Writing historical fiction can be a bit of a challenge, especially when one is writing about a period as strange and wild as 19th century America. It was a monstrous time of social and racial oppression, outrageous financial shenanigans, environmental catastrophies, grinding poverty and the lack of any kind of meaningful social safety net—not at all like the world we live in today.
That was a joke, son. Just in case you missed it.
It is often said that the difficult part of writing historical fiction is resisting the temptation to put all your research into what you’ve written. The implication is that the writer, having slaved over many a dusty tome, wants to show off a bit—because really, what other reward is there? But I think the truth is a bit different. I think the writer of historical fiction comes forward, Cassandra-like, bearing an insight that is often given lip-service to but is actually understood all-too-infrequently: that there are crucially important lessons that we as a nation and a civilization and a species keep getting pounded over the head with, and yet we simply do not learn. It’s evocative of the old chestnut, “Those who cannot remember history are doomed to repeat it.” But I find that statement a bit wishy-washy for my taste. I think it needs a bit more force, vis: “Darlings, if you can’t bother yourself to learn from history, then you deserve whatever the hell you get.”
I chose to write about America in the 1870s for several reasons. First, it was the time in our history when the institutions which would come to be known as uniquely “American”—including mass media, free market capitalism, the cult of celebrity, and consumerism—flowered in a way never seen before. Second, with the Civil War a decade past and a hundred years of history under our belt, there was a newfound sense that America was a country with a larger destiny—a global destiny. While America would remain largely isolationist for many years to come, I think the idea that this incredibly rich country could become a new kind of empire—one founded on luck and pluck and steam-powered innovation—was born in 1876 at the Philadelphia Centennial Exposition, inspired by marvels like the Corliss Engine, the typewriter, and Alexander Graham Bell’s telephone.

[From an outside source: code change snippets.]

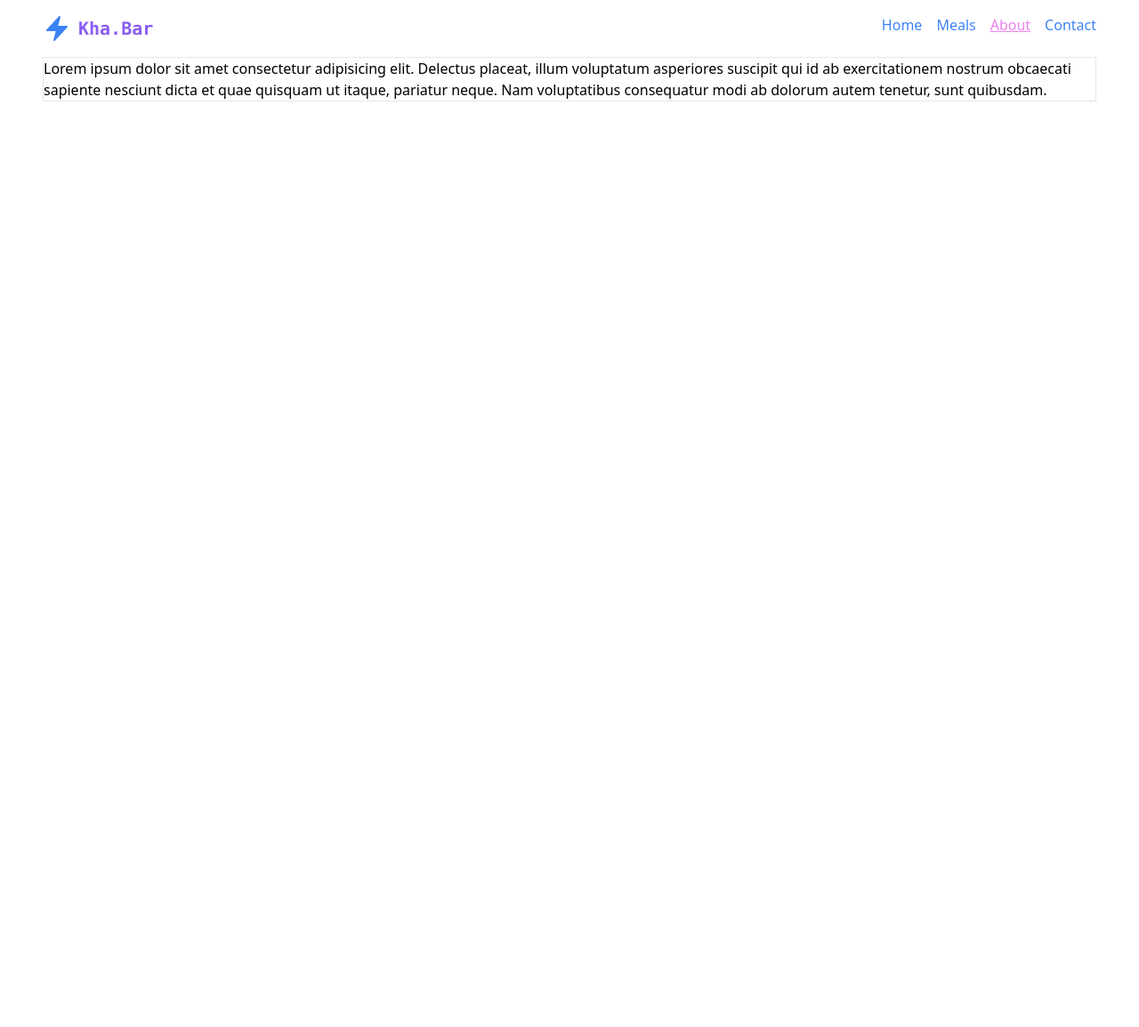
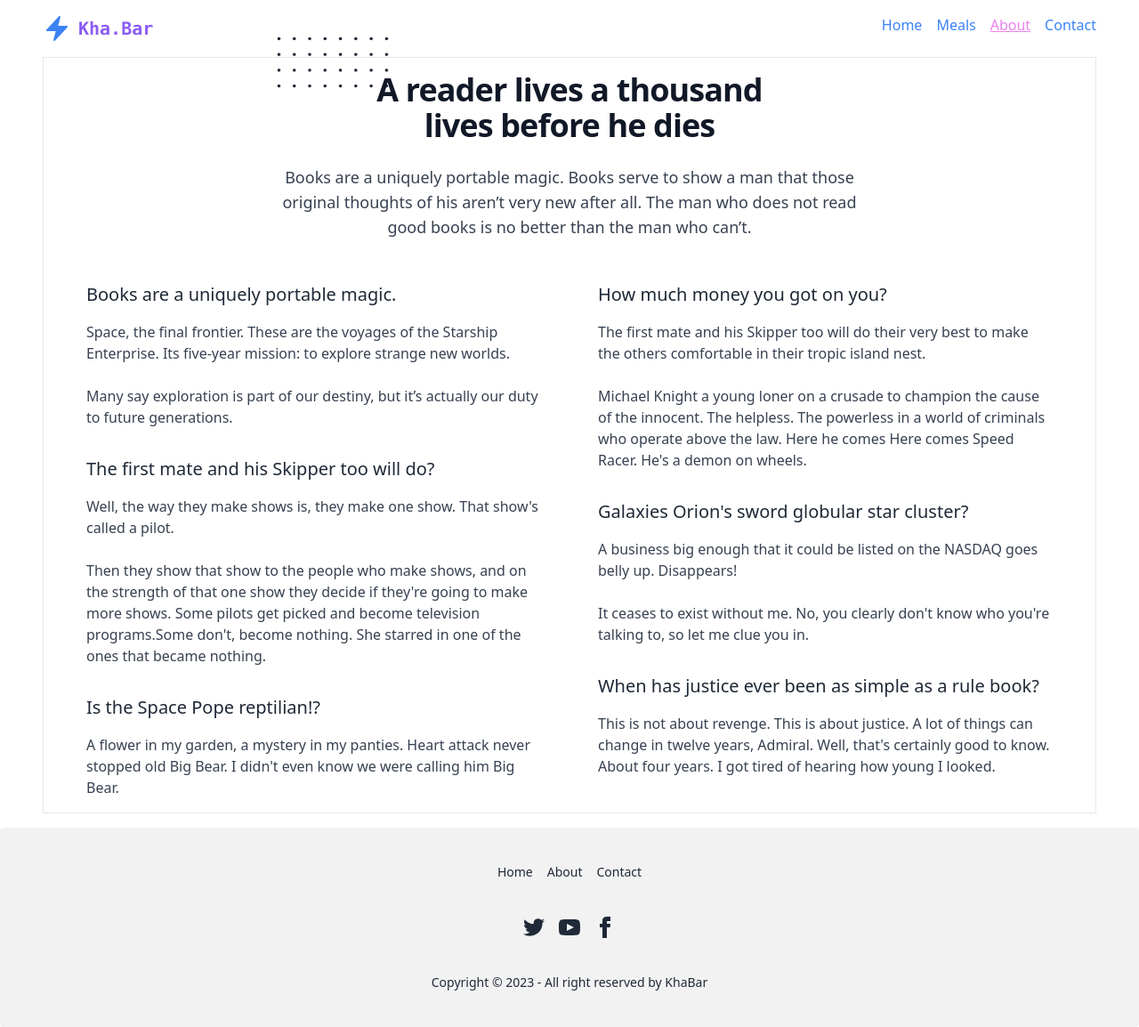
Before and after one commit to apucsd/khaBar, a React (Vite) app: page /about in a window 1280 px wide. Shown: the whole page at 89% size. Before the commit the page ends 800 px from the top, so only its background shows below. Built offline with nearby package versions, Linux system fonts and the light colour scheme.

Commit message:
added footer & about section

```diff
--- a/index.html
+++ b/index.html
@@ -1,5 +1,5 @@
 <!DOCTYPE html>
-<html lang="en">
+<html data-theme="light" lang="en">
 
 <head>
   <meta charset="UTF-8" />
--- a/package.json
+++ b/package.json
@@ -10,6 +10,7 @@
   },
   "dependencies": {
     "@heroicons/react": "^2.0.17",
+    "daisyui": "^2.51.5",
     "lottie-react": "^2.4.0",
     "react": "^18.2.0",
     "react-dom": "^18.2.0",
--- a/src/About.jsx
+++ b/src/About.jsx
@@ -2,14 +2,131 @@ import React from "react";
 
 const About = () => {
   return (
-    <div>
-      <p>
-        Lorem ipsum dolor sit amet consectetur adipisicing elit. Delectus
-        placeat, illum voluptatum asperiores suscipit qui id ab exercitationem
-        nostrum obcaecati sapiente nesciunt dicta et quae quisquam ut itaque,
-        pariatur neque. Nam voluptatibus consequatur modi ab dolorum autem
-        tenetur, sunt quibusdam.
-      </p>
+    <div className="my-container">
+      <div className="max-w-xl sm:mx-auto lg:max-w-2xl">
+        <div className="max-w-xl mb-10 md:mx-auto sm:text-center lg:max-w-2xl md:mb-12">
+          <h2 className="max-w-lg mb-6 font-sans text-3xl font-bold leading-none tracking-tight text-gray-900 sm:text-4xl md:mx-auto">
+            <span className="relative inline-block">
+              <svg
+                viewBox="0 0 52 24"
+                fill="currentColor"
+                className="absolute top-0 left-0 z-0 hidden w-32 -mt-8 -ml-20 text-blue-gray-100 lg:w-32 lg:-ml-28 lg:-mt-10 sm:block"
+              >
+                <defs>
+                  <pattern
+                    id="70326c9b-4a0f-429b-9c76-792941e326d5"
+                    x="0"
+                    y="0"
+                    width=".135"
+                    height=".30"
+                  >
+                    <circle cx="1" cy="1" r=".7" />
+                  </pattern>
+                </defs>
+                <rect
+                  fill="url(#70326c9b-4a0f-429b-9c76-792941e326d5)"
+                  width="52"
+                  height="24"
+                />
+              </svg>
+              <span className="relative">A</span>
+            </span>{" "}
+            reader lives a thousand lives before he dies
+          </h2>
+          <p className="text-base text-gray-700 md:text-lg">
+            Books are a uniquely portable magic. Books serve to show a man that
+            those original thoughts of his aren’t very new after all. The man
+            who does not read good books is no better than the man who can’t.
+          </p>
+        </div>
+      </div>
+      <div className="max-w-screen-xl sm:mx-auto">
+        <div className="grid grid-cols-1 gap-16 row-gap-8 lg:grid-cols-2">
+          <div className="space-y-8">
+            <div>
+              <p className="mb-4 text-xl font-medium">
+                Books are a uniquely portable magic.
+              </p>
+              <p className="text-gray-700">
+                Space, the final frontier. These are the voyages of the Starship
+                Enterprise. Its five-year mission: to explore strange new
+                worlds.
+                <br />
+                <br />
+                Many say exploration is part of our destiny, but it’s actually
+                our duty to future generations.
+              </p>
+            </div>
+            <div>
+              <p className="mb-4 text-xl font-medium">
+                The first mate and his Skipper too will do?
+              </p>
+              <p className="text-gray-700">
+                Well, the way they make shows is, they make one show. That
+                show's called a pilot.
+                <br />
+                <br />
+                Then they show that show to the people who make shows, and on
+                the strength of that one show they decide if they're going to
+                make more shows. Some pilots get picked and become television
+                programs.Some don't, become nothing. She starred in one of the
+                ones that became nothing.
+              </p>
+            </div>
+            <div>
+              <p className="mb-4 text-xl font-medium">
+                Is the Space Pope reptilian!?
+              </p>
+              <p className="text-gray-700">
+                A flower in my garden, a mystery in my panties. Heart attack
+                never stopped old Big Bear. I didn't even know we were calling
+                him Big Bear.
+              </p>
+            </div>
+          </div>
+          <div className="space-y-8">
+            <div>
+              <p className="mb-4 text-xl font-medium">
+                How much money you got on you?
+              </p>
+              <p className="text-gray-700">
+                The first mate and his Skipper too will do their very best to
+                make the others comfortable in their tropic island nest.
+                <br />
+                <br />
+                Michael Knight a young loner on a crusade to champion the cause
+                of the innocent. The helpless. The powerless in a world of
+                criminals who operate above the law. Here he comes Here comes
+                Speed Racer. He's a demon on wheels.
+              </p>
+            </div>
+            <div>
+              <p className="mb-4 text-xl font-medium">
+                Galaxies Orion's sword globular star cluster?
+              </p>
+              <p className="text-gray-700">
+                A business big enough that it could be listed on the NASDAQ goes
+                belly up. Disappears!
+                <br />
+                <br />
+                It ceases to exist without me. No, you clearly don't know who
+                you're talking to, so let me clue you in.
+              </p>
+            </div>
+            <div>
+              <p className="mb-4 text-xl font-medium">
+                When has justice ever been as simple as a rule book?
+              </p>
+              <p className="text-gray-700">
+                This is not about revenge. This is about justice. A lot of
+                things can change in twelve years, Admiral. Well, that's
+                certainly good to know. About four years. I got tired of hearing
+                how young I looked.
+              </p>
+            </div>
+          </div>
+        </div>
+      </div>
     </div>
   );
 };
--- a/src/App.jsx
+++ b/src/App.jsx
@@ -2,6 +2,7 @@ import { Outlet } from "react-router-dom";
 import "./App.css";
 import Home from "./Components/Home";
 import Header from "./Header";
+import Footer from "./Components/Footer";
 
 function App() {
   return (
@@ -10,6 +11,7 @@ function App() {
       <div className="my-container border ">
         <Outlet></Outlet>
       </div>
+      <Footer></Footer>
     </div>
   );
 }
--- /dev/null
+++ b/src/Components/Footer.jsx
@@ -0,0 +1,64 @@
+import React from "react";
+import { Link } from "react-router-dom";
+
+const Footer = () => {
+  return (
+    <div>
+      <footer className="footer footer-center p-10 bg-base-200 text-base-content rounded">
+        <div className="grid grid-flow-col gap-4">
+          <Link to="/">
+            <a className="link link-hover">Home</a>
+          </Link>
+          <Link to="/about">
+            <a className="link link-hover">About</a>
+          </Link>
+          <Link to="/contact">
+            <a className="link link-hover">Contact</a>
+          </Link>
+        </div>
+        <div>
+          <div className="grid grid-flow-col gap-4">
+            <a>
+              <svg
+                xmlns="http://www.w3.org/2000/svg"
+                width="24"
+                height="24"
+                viewBox="0 0 24 24"
+                className="fill-current"
+              >
+                <path d="M24 4.557c-.883.392-1.832.656-2.828.775 1.017-.609 1.798-1.574 2.165-2.724-.951.564-2.005.974-3.127 1.195-.897-.957-2.178-1.555-3.594-1.555-3.179 0-5.515 2.966-4.797 6.045-4.091-.205-7.719-2.165-10.148-5.144-1.29 2.213-.669 5.108 1.523 6.574-.806-.026-1.566-.247-2.229-.616-.054 2.281 1.581 4.415 3.949 4.89-.693.188-1.452.232-2.224.084.626 1.956 2.444 3.379 4.6 3.419-2.07 1.623-4.678 2.348-7.29 2.04 2.179 1.397 4.768 2.212 7.548 2.212 9.142 0 14.307-7.721 13.995-14.646.962-.695 1.797-1.562 2.457-2.549z"></path>
+              </svg>
+            </a>
+            <a>
+              <svg
+                xmlns="http://www.w3.org/2000/svg"
+                width="24"
+                height="24"
+                viewBox="0 0 24 24"
+                className="fill-current"
+              >
+                <path d="M19.615 3.184c-3.604-.246-11.631-.245-15.23 0-3.897.266-4.356 2.62-4.385 8.816.029 6.185.484 8.549 4.385 8.816 3.6.245 11.626.246 15.23 0 3.897-.266 4.356-2.62 4.385-8.816-.029-6.185-.484-8.549-4.385-8.816zm-10.615 12.816v-8l8 3.993-8 4.007z"></path>
+              </svg>
+            </a>
+            <a>
+              <svg
+                xmlns="http://www.w3.org/2000/svg"
+                width="24"
+                height="24"
+                viewBox="0 0 24 24"
+                className="fill-current"
+              >
+                <path d="M9 8h-3v4h3v12h5v-12h3.642l.358-4h-4v-1.667c0-.955.192-1.333 1.115-1.333h2.885v-5h-3.808c-3.596 0-5.192 1.583-5.192 4.615v3.385z"></path>
+              </svg>
+            </a>
+          </div>
+        </div>
+        <div>
+          <p>Copyright © 2023 - All right reserved by KhaBar</p>
+        </div>
+      </footer>
+    </div>
+  );
+};
+
+export default Footer;
--- a/src/Components/Home.jsx
+++ b/src/Components/Home.jsx
@@ -18,7 +18,7 @@ const Home = () => {
         </p>
       </div>
       <div className="border ">
-        <Lottie style={{ height: "450px" }} animationData={food} />
+        <Lottie style={{ height: "" }} animationData={food} />
       </div>
     </div>
   );
--- a/src/Contact.jsx
+++ b/src/Contact.jsx
@@ -1,7 +1,36 @@
 import React from "react";
 
 const Contact = () => {
-  return <div>contact here</div>;
+  return (
+    <div className="flex items-center">
+      <div className="w-full my-4 p-4 text-center">
+        <input
+          type="text"
+          placeholder="Type your name here"
+          className="input input-bordered input-primary my-3 w-full max-w-xs"
+        />
+
+        <input
+          type="email"
+          placeholder="Type your email here"
+          className="input input-bordered input-primary w-full max-w-xs"
+        />
+        <textarea
+          placeholder="Message"
+          className="textarea my-4 textarea-bordered textarea-lg w-full max-w-xs"
+        ></textarea>
+        <br />
+        <button className="btn btn-primary my-4 text-center">Submit</button>
+      </div>
+      <div className="">
+        <img
+          className="w-100"
+          src="https://i.ibb.co/M1YLj7g/login.png"
+          alt=""
+        />
+      </div>
+    </div>
+  );
 };
 
 export default Contact;
--- a/tailwind.config.js
+++ b/tailwind.config.js
@@ -4,5 +4,5 @@ export default {
   theme: {
     extend: {},
   },
-  plugins: [],
+  plugins: [require("daisyui")],
 };
```
Also changed, not shown: 1 other file (tests, documents, lock files or other folders).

And last (but not least) the clothes were just to die for. (Corsets notwithstanding.)
With so many important elements of history intersecting in 1876, I could have written a couple of much longer and drier books. But I’ve found that readers tend to get a bit tetchy when the drama, adventure, and romance are put on hold in favor of exposition describing the far-reaching financial and political ramifications of the gold standard. But while I’ve curbed the urge to expound on these historical events within the text, such pedantic instincts cannot be held in check forever. Thus, I’ve decided to write this series of articles, in which I will provide a humorous and most likely incredibly slanted view of the major historical events referenced in The Native Star. I hope they will enhance the enjoyment of those who know little about these events, and I expect they will also spark debate amongst those who are intimately familiar with the events in question (historical afficionados being a notably picky and quarrelsome lot.)
And before you even say anything, yes, I know the Elevated Railroad didn’t run through Chatham Square until 1880. But I liked having it there, and so there it stands in 1876. Because in a 19th century America with magic, everything happened earlier, faster, and more interestingly. You’ll just have to take my word for it.